As a freshman, Woodson played only on the defensive side of the ball, recording 45 tackles and five interceptions. It was in his sophomore year that he started returning punts/kicks and playing on offense (including one pass as a sophomore during the Alabama game). Coaches have said they just want Peppers to get to Michigan first. They’ll begin with him defensively and as he’s ready to play elsewhere and as the team needs it, they certainly won’t hold him back. So, all of that brings me to your question as to Peppers’ potential. Does he have the physical ability and attitude to be the kind of impact player Woodson was at Michigan? Yes, I think he does. However, a lot of that will depend on how he acclimates himself to college life, the choices he makes, avoiding injury and how much freedom he’s given on the field. Not all of that is in his control, and we’ve seen some of the best athletes fall victim to those things. So, is it possible? Yes. Would it be good for Michigan? Absolutely. Having a player like Woodson would be good for Michigan in every way.
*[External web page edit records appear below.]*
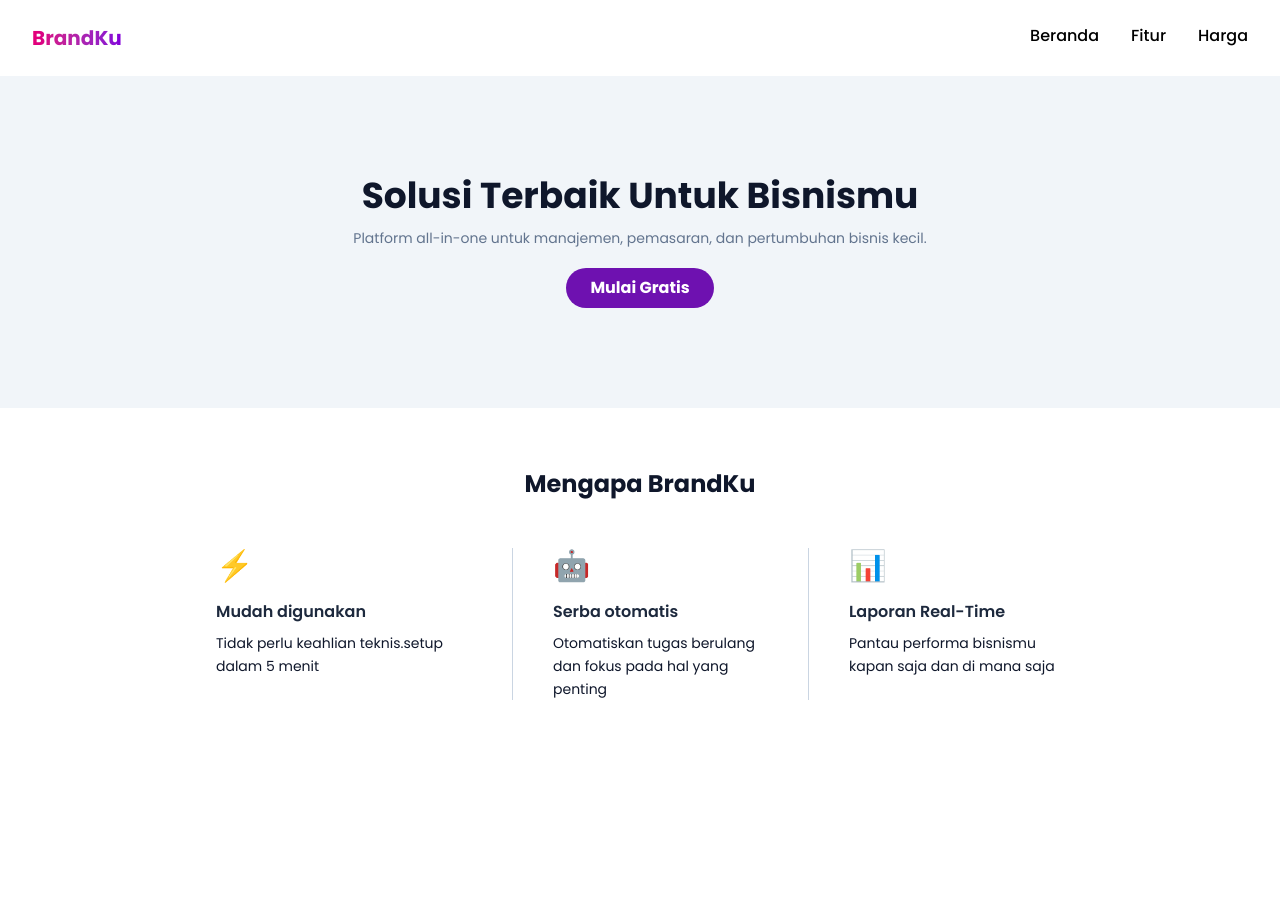
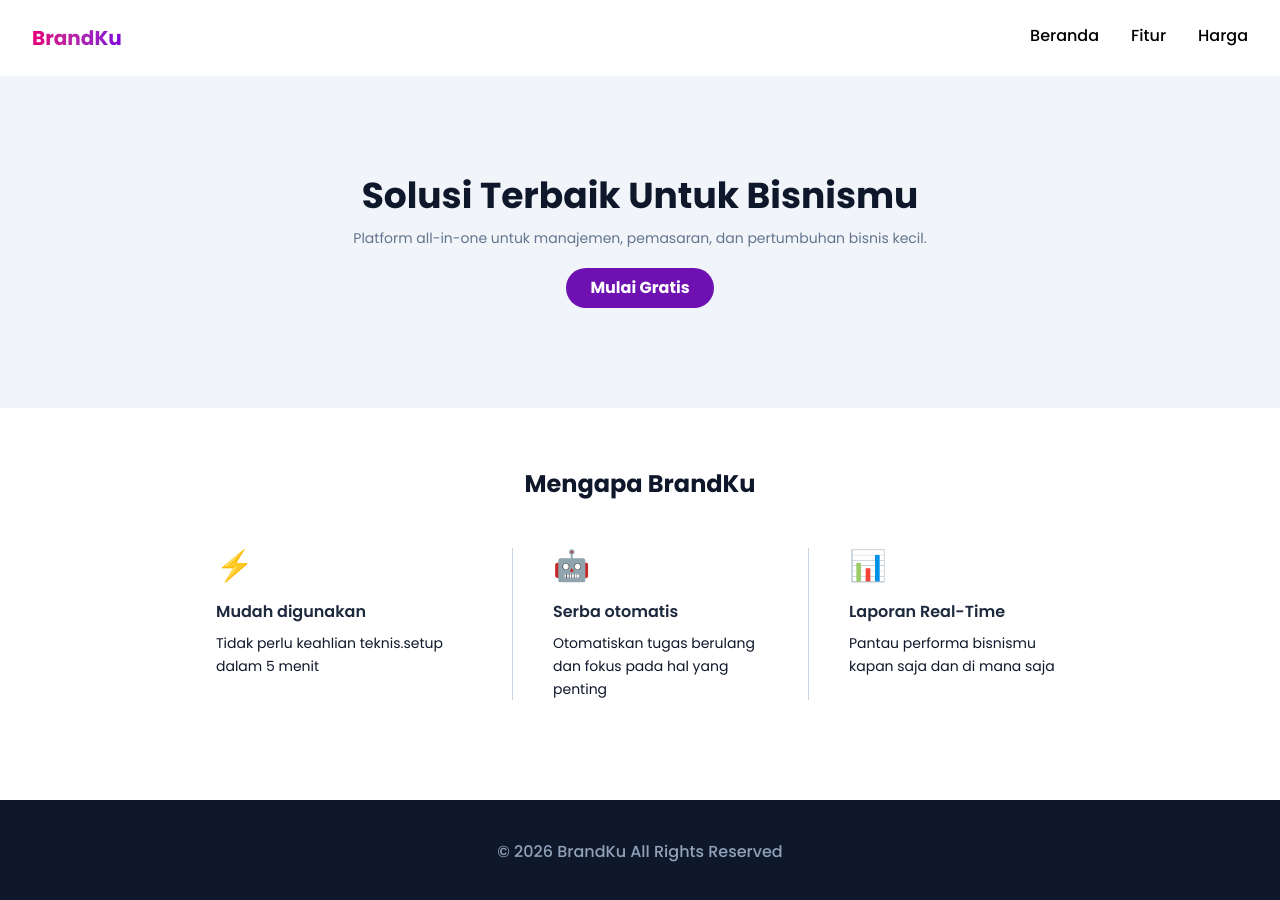
Before and after one commit to qonitaputriamalia-web/BrandKu, a React (Vite) app in the folder my-react-app/: page / in a window 1280 px wide. Shown: the top 900 px of the page. Before the commit the page ends 800 px from the top, so only its background shows below. Built offline with nearby package versions, Linux system fonts and the light colour scheme.

Commit message:
SETUP FOOTER

```diff
--- a/my-react-app/src/App.jsx
+++ b/my-react-app/src/App.jsx
@@ -13,6 +13,9 @@ function App() {
         <Hero />
         <WhyUs />
       </main>
+      <footer class="bg-slate-900 py-10 text-center font-medium text-md text-slate-400">
+        <p>&copy; 2026 BrandKu All Rights Reserved</p>
+      </footer>
     </div>
   )
 }
```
David, NYC: If Peppers comes in ready to start do we move Blake Countess inside to the nickel? Raymon Taylor is strictly a boundary CB, right?
A: Honestly, I think the better place to put Peppers would be free safety, both because of his skills and the lack of depth for the Wolverines there. It will give him the freedom to roam the field a little more and make big stops. I could see Countess moving to the nickel, though his biggest asset next season will be off the statistics chart in the leadership category. It’ll be a very young secondary group and the Wolverines will need a vocal upperclassman leader. And yes, Taylor is a boundary corner -- you’re answering your own questions here -- and will be used in that same position next season. The field corner position will likely be a battle between rising sophomores Jourdan Lewis and Channing Stribling.
Shane Morris completed 24-of-38 passes for 196 yards in Michigan's bowl game.
Patrick, Florida: How open do you think the quarterback battle really is?
A: I said this earlier this week, but I do believe there was a decent amount of coach-\speak in that sentiment. People would’ve gone crazy if Hoke had said “Yep, Devin Gardner is definitely still our quarterback,” considering Gardner is still injured and Shane Morris played well in the bowl game. But I think it’s Gardner’s job to lose. He has the experience factor. He has an ability to extend plays. And with an offseason spent really focusing on his footwork and decision making, I think some of those mistakes we saw this year (throwing late over the middle is NEVER a good idea) will disappear. But Morris is right there, champing at the bit. If Gardner doesn’t improve in his decision-making, then perhaps Morris’ ability will trump Garner’s experience and play-extension skills.
Timothy: Your early favorite for MLTF (Most Likely To Flow) in the 2014 LB class?
A: The Wolverines signed four linebackers: Michael Ferns, Chase Winovich, Noah Furbush and Jared Wangler. Easy. Wangler. His hair is already a little bit longer and seeing that his father played and his older brother plays for Michigan, he has clearly heard of the legendary flowful Wolverines. He went to Catholic school, where flow was probably looked down upon, so maybe by the time he gets to Michigan he’s going to want to let it grow out. Plus, look at photos of John Wangler when he was at Michigan … that man had some flow. Jared has genetics on his side. Ferns, Winovich and Furbush all seem like they’d be ones to keep a short, clean haircut.